### What you have to do
Exclude the pictures, and otherwise reproduce the data in full.

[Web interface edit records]
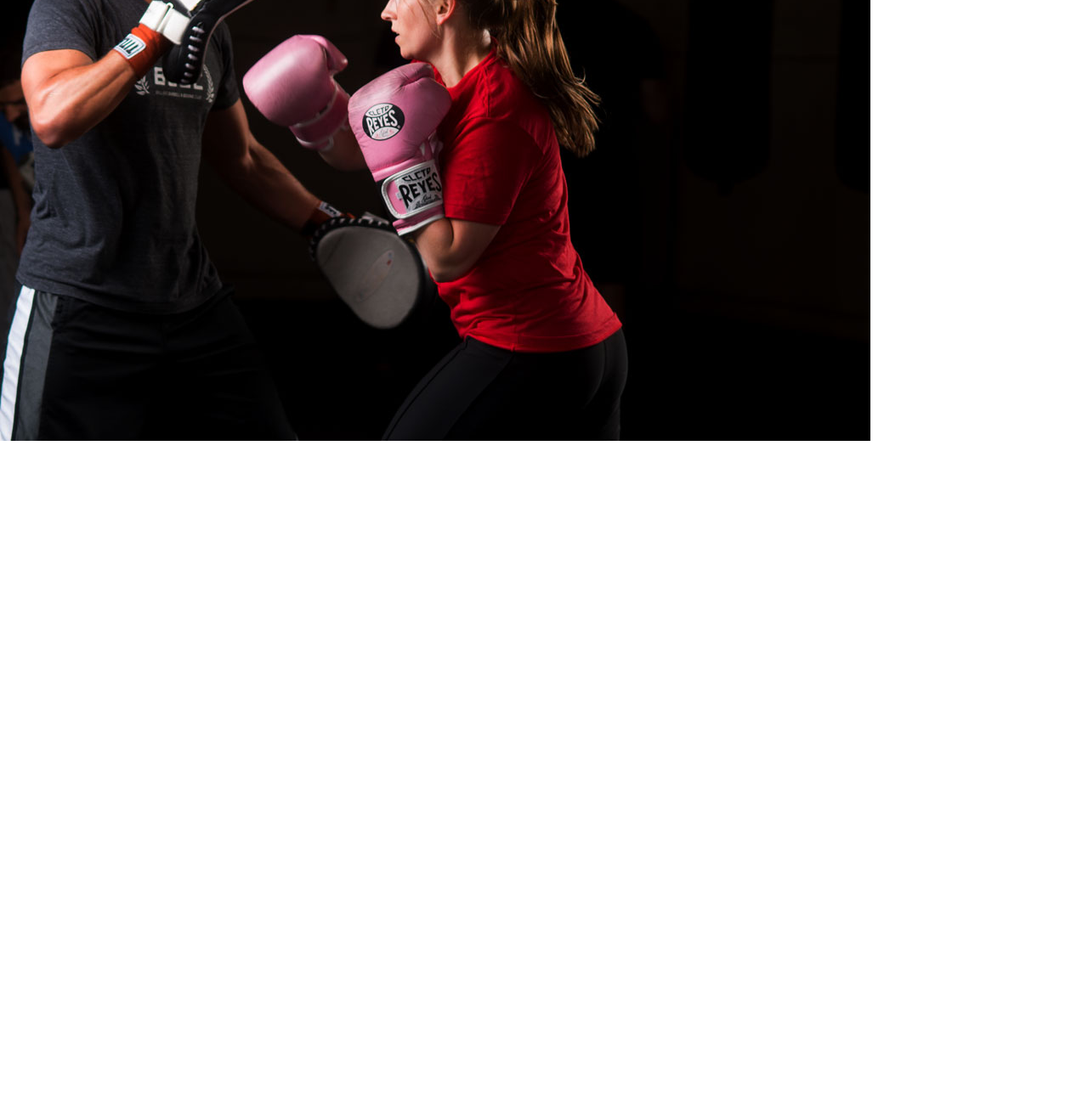
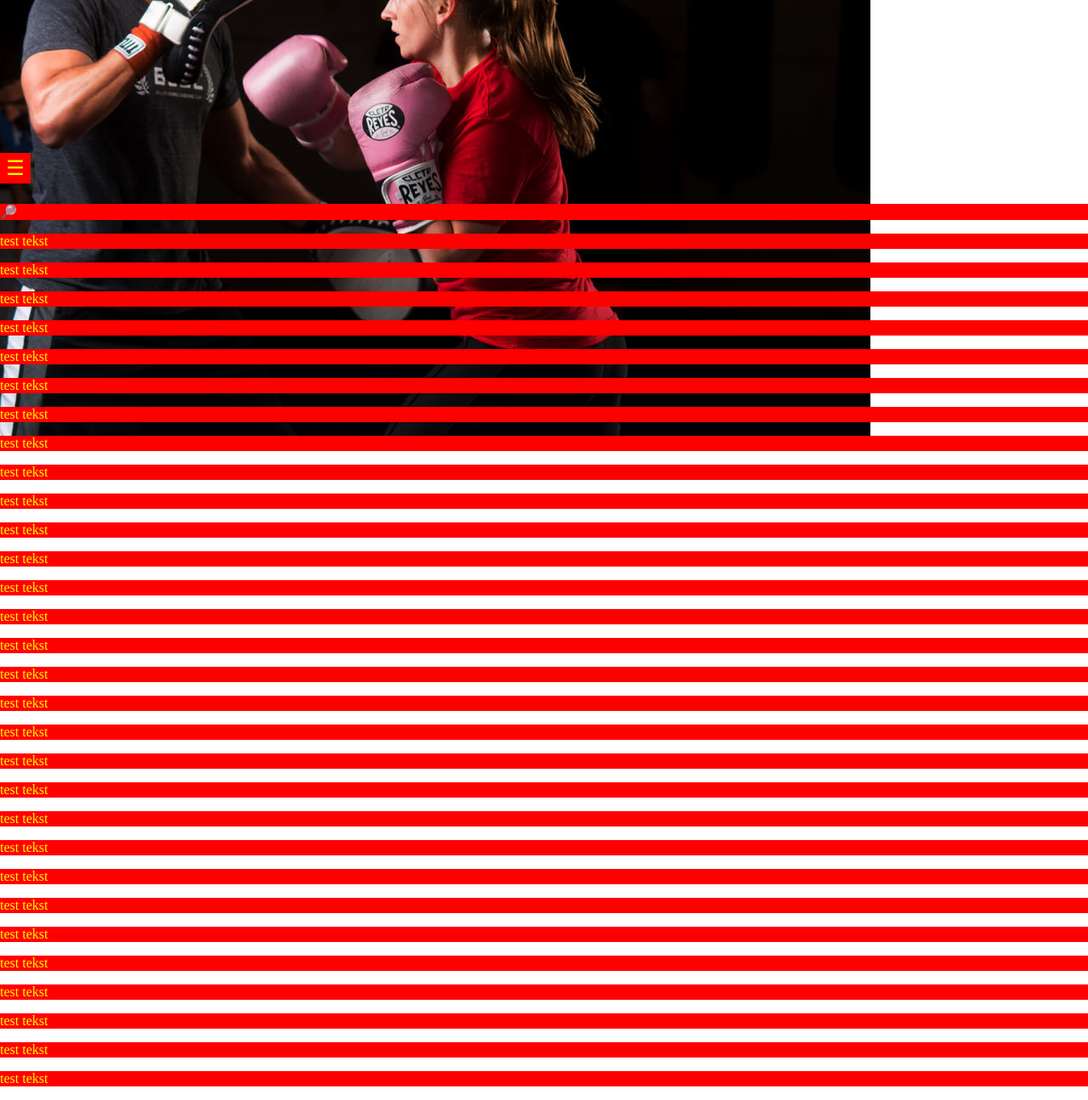
Before and after one commit to boschceline/frontend, a plain HTML site: page index.html in a window 1280 px wide. Shown: the part 164-1459 px from the top of the page at 85% size. Before the commit the page ends 800 px from the top, so only its background shows below. Drawn offline with Linux system fonts and the light colour scheme.

Commit message:
Add files via upload

```diff
--- a/index.html
+++ b/index.html
@@ -28,7 +28,38 @@
 	</header>
 
 	<main>
-
+		<p>&#9776;</p>
+		<p>&#x1F50E;</p>
+		<p>test tekst</p>
+		<p>test tekst</p>
+		<p>test tekst</p>
+		<p>test tekst</p>
+		<p>test tekst</p>
+		<p>test tekst</p>
+		<p>test tekst</p>
+		<p>test tekst</p>
+		<p>test tekst</p>
+		<p>test tekst</p>
+		<p>test tekst</p>
+		<p>test tekst</p>
+		<p>test tekst</p>
+		<p>test tekst</p>
+		<p>test tekst</p>
+		<p>test tekst</p>
+		<p>test tekst</p>
+		<p>test tekst</p>
+		<p>test tekst</p>
+		<p>test tekst</p>
+		<p>test tekst</p>
+		<p>test tekst</p>
+		<p>test tekst</p>
+		<p>test tekst</p>
+		<p>test tekst</p>
+		<p>test tekst</p>
+		<p>test tekst</p>
+		<p>test tekst</p>
+		<p>test tekst</p>
+		<p>test tekst</p>
 	</main>
 
 	<footer>
--- a/styles/style.css
+++ b/styles/style.css
@@ -6,20 +6,34 @@
 body {
   background-image: url("bg2.jpg");
   background-repeat: no-repeat;
+  background-attachment: fixed;
+  margin: 0;
+  padding: 0;
+  padding-top: 20em;
 }
 
 header {
-  position: absolute;
+  position: fixed;
   top: 0;
   left: 0;
   right: 0;
-  background-color: #333333;
-  min-width: 300px;
-  width: auto;
+  background-color: #33333388;
 }
 
 a {
   text-decoration: none;
+}
+
+p:first-of-type {
+  width: 1.5em;
+  line-height: 1.5em;
+  text-align: center;
+  font-size: 1.5em;
+}
+
+p {
+  background-color: red;
+  color: yellow;
 }
 
 header ul {
@@ -27,6 +41,7 @@ header ul {
   list-style: none;
   padding: 5px 15px 5px 15px;
   align-items: center;
+  margin: 0;
 }
 
 header li:first-of-type {
```
Also changed, not shown: 1 other file.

### Exercise output
Before and after one commit to boschceline/frontend, a plain HTML site: page index.html in a window 1280 px wide. Shown: the part 164-1459 px from the top of the page at 85% size. Before the commit the page ends 800 px from the top, so only its background shows below. Drawn offline with Linux system fonts and the light colour scheme.

Commit message:
Add files via upload

```diff
--- a/index.html
+++ b/index.html
@@ -28,7 +28,38 @@
 	</header>
 
 	<main>
-
+		<p>&#9776;</p>
+		<p>&#x1F50E;</p>
+		<p>test tekst</p>
+		<p>test tekst</p>
+		<p>test tekst</p>
+		<p>test tekst</p>
+		<p>test tekst</p>
+		<p>test tekst</p>
+		<p>test tekst</p>
+		<p>test tekst</p>
+		<p>test tekst</p>
+		<p>test tekst</p>
+		<p>test tekst</p>
+		<p>test tekst</p>
+		<p>test tekst</p>
+		<p>test tekst</p>
+		<p>test tekst</p>
+		<p>test tekst</p>
+		<p>test tekst</p>
+		<p>test tekst</p>
+		<p>test tekst</p>
+		<p>test tekst</p>
+		<p>test tekst</p>
+		<p>test tekst</p>
+		<p>test tekst</p>
+		<p>test tekst</p>
+		<p>test tekst</p>
+		<p>test tekst</p>
+		<p>test tekst</p>
+		<p>test tekst</p>
+		<p>test tekst</p>
+		<p>test tekst</p>
 	</main>
 
 	<footer>
--- a/styles/style.css
+++ b/styles/style.css
@@ -6,20 +6,34 @@
 body {
   background-image: url("bg2.jpg");
   background-repeat: no-repeat;
+  background-attachment: fixed;
+  margin: 0;
+  padding: 0;
+  padding-top: 20em;
 }
 
 header {
-  position: absolute;
+  position: fixed;
   top: 0;
   left: 0;
   right: 0;
-  background-color: #333333;
-  min-width: 300px;
-  width: auto;
+  background-color: #33333388;
 }
 
 a {
   text-decoration: none;
+}
+
+p:first-of-type {
+  width: 1.5em;
+  line-height: 1.5em;
+  text-align: center;
+  font-size: 1.5em;
+}
+
+p {
+  background-color: red;
+  color: yellow;
 }
 
 header ul {
@@ -27,6 +41,7 @@ header ul {
   list-style: none;
   padding: 5px 15px 5px 15px;
   align-items: center;
+  margin: 0;
 }
 
 header li:first-of-type {
```
Also changed, not shown: 1 other file.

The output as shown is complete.